Furthermore, how much brand credibility could be lost when AI-driven visual search fails and completely misidentifies a product, and it becomes the next internet sensation (anyone know where to buy a delicious Chihuahua)?

Inevitably, and quickly, AI-driven visual search will become table stakes for mid-sized and large retailers. But, today’s consumers aren’t just seeking better shopping experiences, they are shopping for experiences. For retailers to stand out against the competition, it requires multi-dimensional thinking (and AI) about how to sell new forms of value through more holistic, connected experiences. The goal is to make shoppers buy things they didn’t even know they wanted – and love the experience. But pulling it off requires that the underlying analytics and algorithms to tap into  a much greater variety and diversity of data sources, including all digital and physical customer interactions with brands.

This calls for more robust analytics platforms and analytics apps. They must be tuned for the data sets that retailers actually need, such as information from store visits, shopping carts, loyalty programs, PoS, transaction history, mobile app activities, e-commerce sites, GIS-enabled apps, streaming IoT and more. The visual search technology is here, but it requires differentiated AI and machine learning algorithms to make better recommendations and self-improving models. Starting with a future-proof data foundation is critical. Otherwise many organizations will need to re-tool before fu    lly realizing the potential of visual search. This requires a foundation that:

  • Handles vast amounts of data with a highly scalable architecture,
  • Ingests and processes data from a wide variety of sources, including customer interaction from physical stores, websites, apps, IoT, and streaming/real-time sources,
  • Includes advanced analytics and capabilities such as AI and machine learning, with predictive and prescriptive insights, and the required management and security to operationalize use cases,
  • Connects easily to third party systems and partners to enable curated experiences

Without a doubt, AI-powered visual search technology is impressive. But the underlying algorithms, data models, and real-time analytics are where the real magic lies. Without them, consumers might be better off pocketing their smartphone and asking for the nearest customer service representative.

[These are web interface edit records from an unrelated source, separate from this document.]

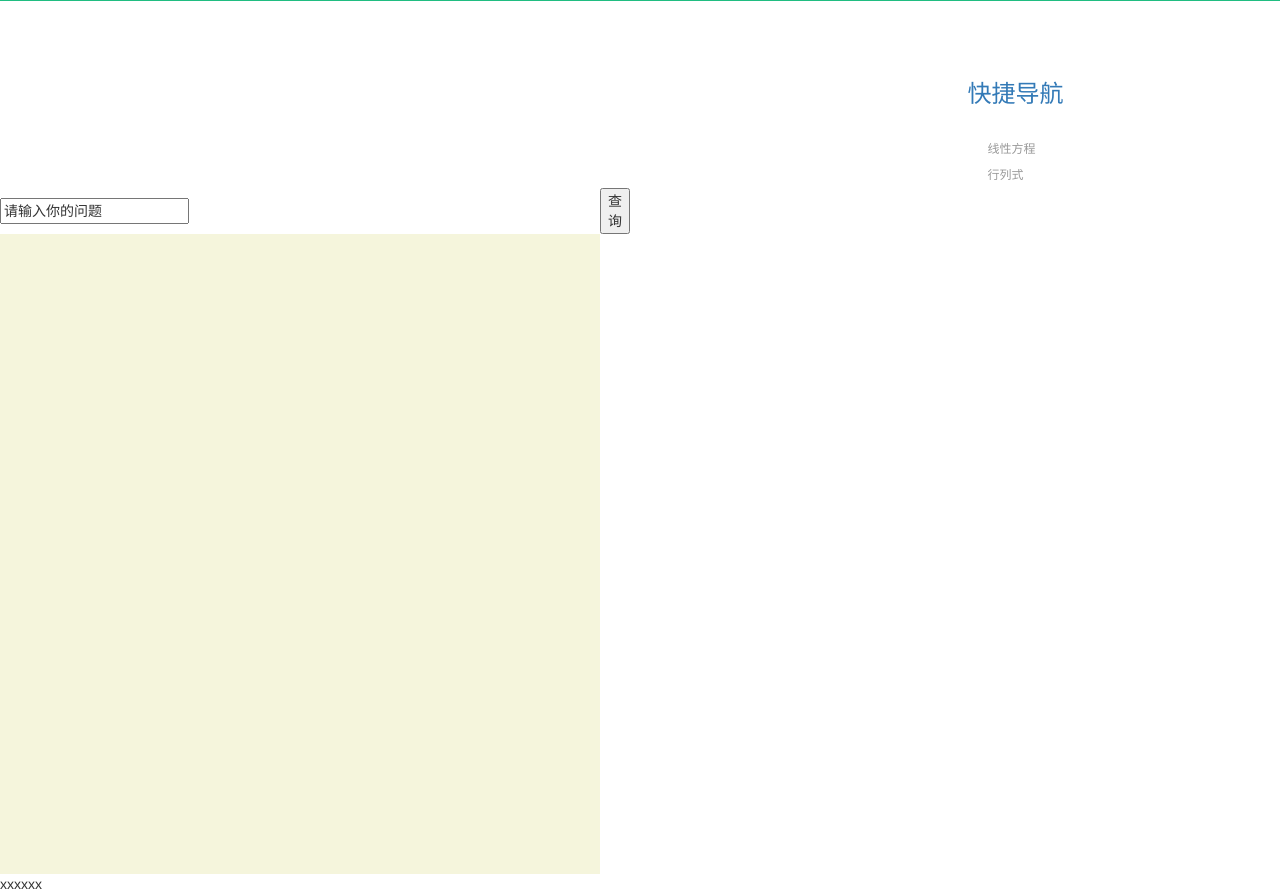
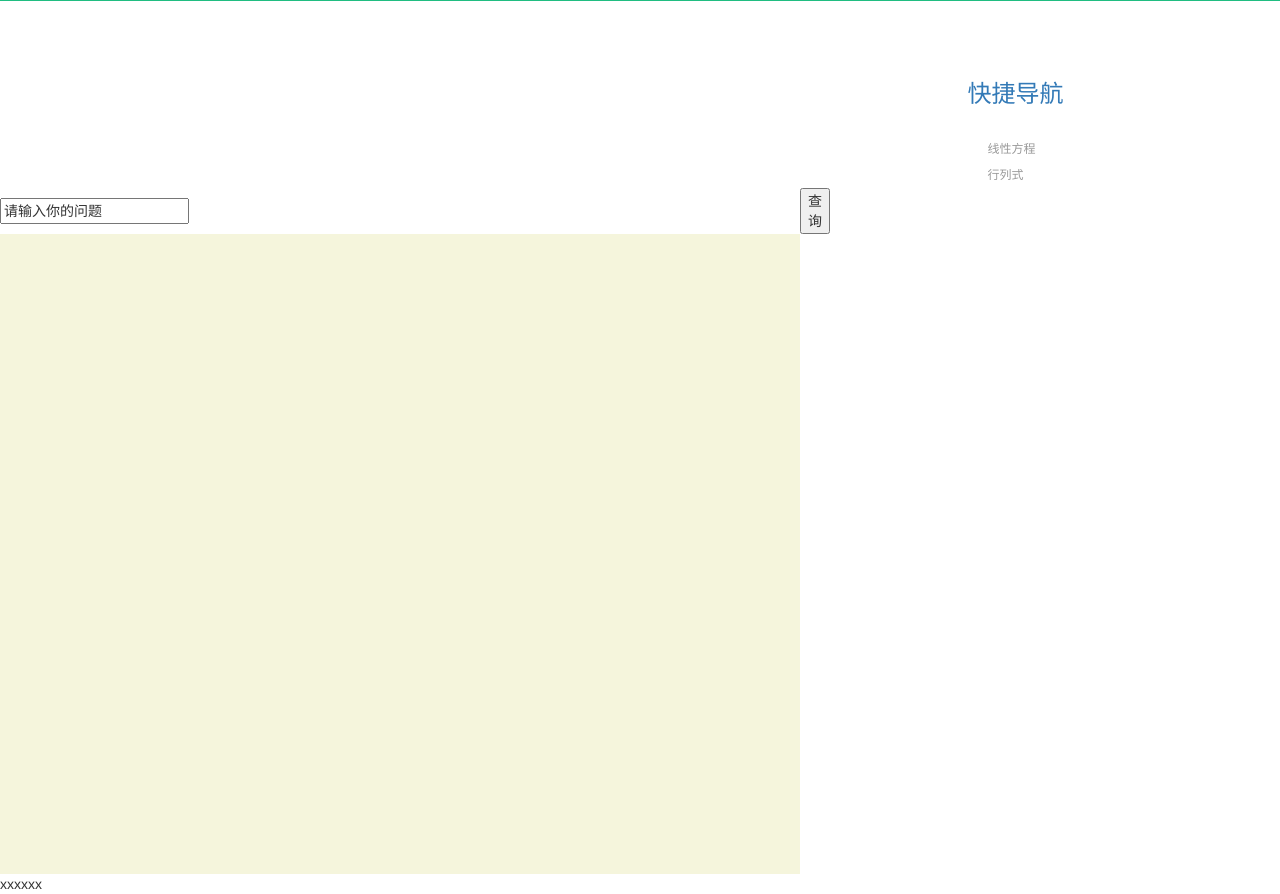
Before and after one commit to HelloMrGeorge/LinearAlgebraMachine, a Django app: page /determinant/Eigenvalue in a window 1280 px wide. Shown: the part 239-1133 px from the top of the page. Run offline with Django 3.2, Linux system fonts and the light colour scheme.

Commit message:
2022-2-9 22:31

```diff
--- a/mysite/templates/eigenvalue.html
+++ b/mysite/templates/eigenvalue.html
@@ -49,7 +49,7 @@
   </script> -->
   <style>
     .col1 {
-      width: 600px;
+      width: 800px;
       height: 80px;
       background-color: beige;
     }
```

Jeff is part of the Digital Software & Solutions group of Tata Consultancy Services, as a lead evangelist for its IoT analytics platform solutions for smart cities, smart retail, smart banking, smart communications, and other areas. Jeff is part of the Digital Software & Solutions group of Tata Consultancy Services, as a lead evangelist for its IoT analytics platform solutions for smart cities, smart retail, smart banking, smart communications, and other areas. Prior to TCS, Jeff was part of EMC’s Global Services division, helping customers understand how to identify, and take advantage of opportunities in Big Data, IoT, and digital transformation. Jeff helped build and promote a cloud-based ecosystem for CA Technologies that combined an online community, cloud development platform, and e-commerce site for cloud services and spent several years within CA’s Thought Leadership group, developing and promoting content and programs around disruptive trends in IT. Prior to this, Jeff spent 3 years product marketing EMC, as well as a tenure at Citrix, and numerous hi-tech marketing firms – one of which he founded with 2 former colleagues in 1999. Jeff lives in Sudbury, MA, with his wife, 2 boys, and dog. Jeff enjoys skiing, backpacking, photography, and classic cars.